* [Content revision data]
┄┄┄┄┄┄┄┄┄┄
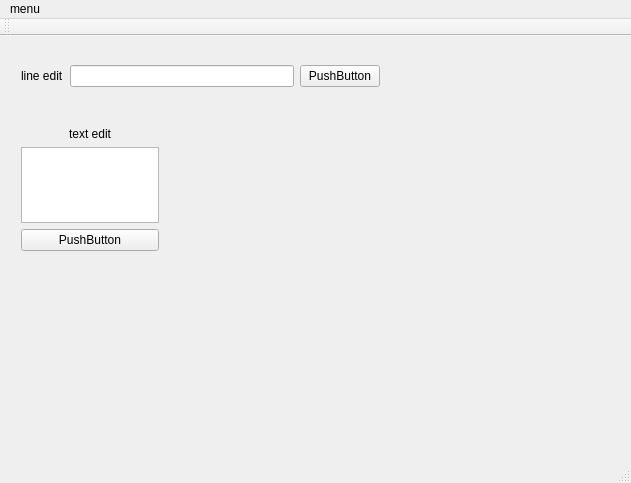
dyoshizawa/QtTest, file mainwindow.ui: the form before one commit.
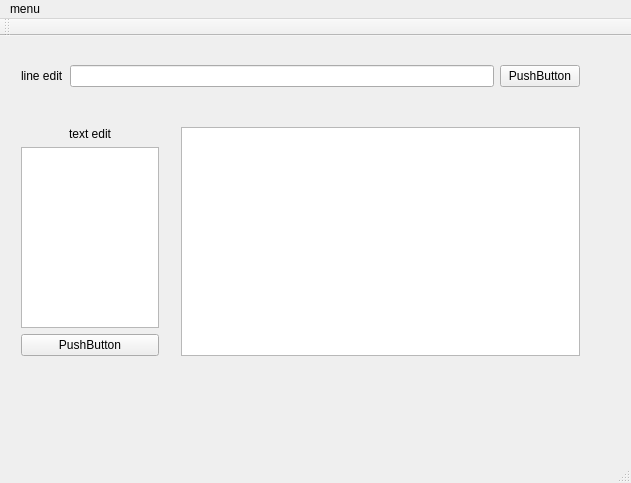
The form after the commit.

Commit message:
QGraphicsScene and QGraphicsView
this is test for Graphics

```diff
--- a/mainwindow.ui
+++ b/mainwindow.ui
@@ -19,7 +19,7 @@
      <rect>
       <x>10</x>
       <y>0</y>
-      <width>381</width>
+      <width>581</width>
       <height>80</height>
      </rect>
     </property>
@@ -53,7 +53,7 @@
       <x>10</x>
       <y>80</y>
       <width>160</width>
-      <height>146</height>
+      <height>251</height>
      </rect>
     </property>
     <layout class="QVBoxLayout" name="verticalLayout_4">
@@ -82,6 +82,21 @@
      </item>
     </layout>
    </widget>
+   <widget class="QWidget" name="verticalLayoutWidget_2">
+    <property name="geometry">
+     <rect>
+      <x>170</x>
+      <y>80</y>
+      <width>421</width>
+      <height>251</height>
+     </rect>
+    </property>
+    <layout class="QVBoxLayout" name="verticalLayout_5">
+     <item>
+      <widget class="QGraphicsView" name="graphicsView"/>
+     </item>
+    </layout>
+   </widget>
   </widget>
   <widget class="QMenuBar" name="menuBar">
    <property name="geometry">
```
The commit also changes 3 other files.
┄┄┄┄┄┄┄┄┄┄
* [What to produce]
Each line above gets copied exactly; leave the pictures out.

* [Result for this exercise]
dyoshizawa/QtTest, file mainwindow.ui: the form before one commit.
The form after the commit.

Commit message:
QGraphicsScene and QGraphicsView
this is test for Graphics

```diff
--- a/mainwindow.ui
+++ b/mainwindow.ui
@@ -19,7 +19,7 @@
      <rect>
       <x>10</x>
       <y>0</y>
-      <width>381</width>
+      <width>581</width>
       <height>80</height>
      </rect>
     </property>
@@ -53,7 +53,7 @@
       <x>10</x>
       <y>80</y>
       <width>160</width>
-      <height>146</height>
+      <height>251</height>
      </rect>
     </property>
     <layout class="QVBoxLayout" name="verticalLayout_4">
@@ -82,6 +82,21 @@
      </item>
     </layout>
    </widget>
+   <widget class="QWidget" name="verticalLayoutWidget_2">
+    <property name="geometry">
+     <rect>
+      <x>170</x>
+      <y>80</y>
+      <width>421</width>
+      <height>251</height>
+     </rect>
+    </property>
+    <layout class="QVBoxLayout" name="verticalLayout_5">
+     <item>
+      <widget class="QGraphicsView" name="graphicsView"/>
+     </item>
+    </layout>
+   </widget>
   </widget>
   <widget class="QMenuBar" name="menuBar">
    <property name="geometry">
```
The commit also changes 3 other files.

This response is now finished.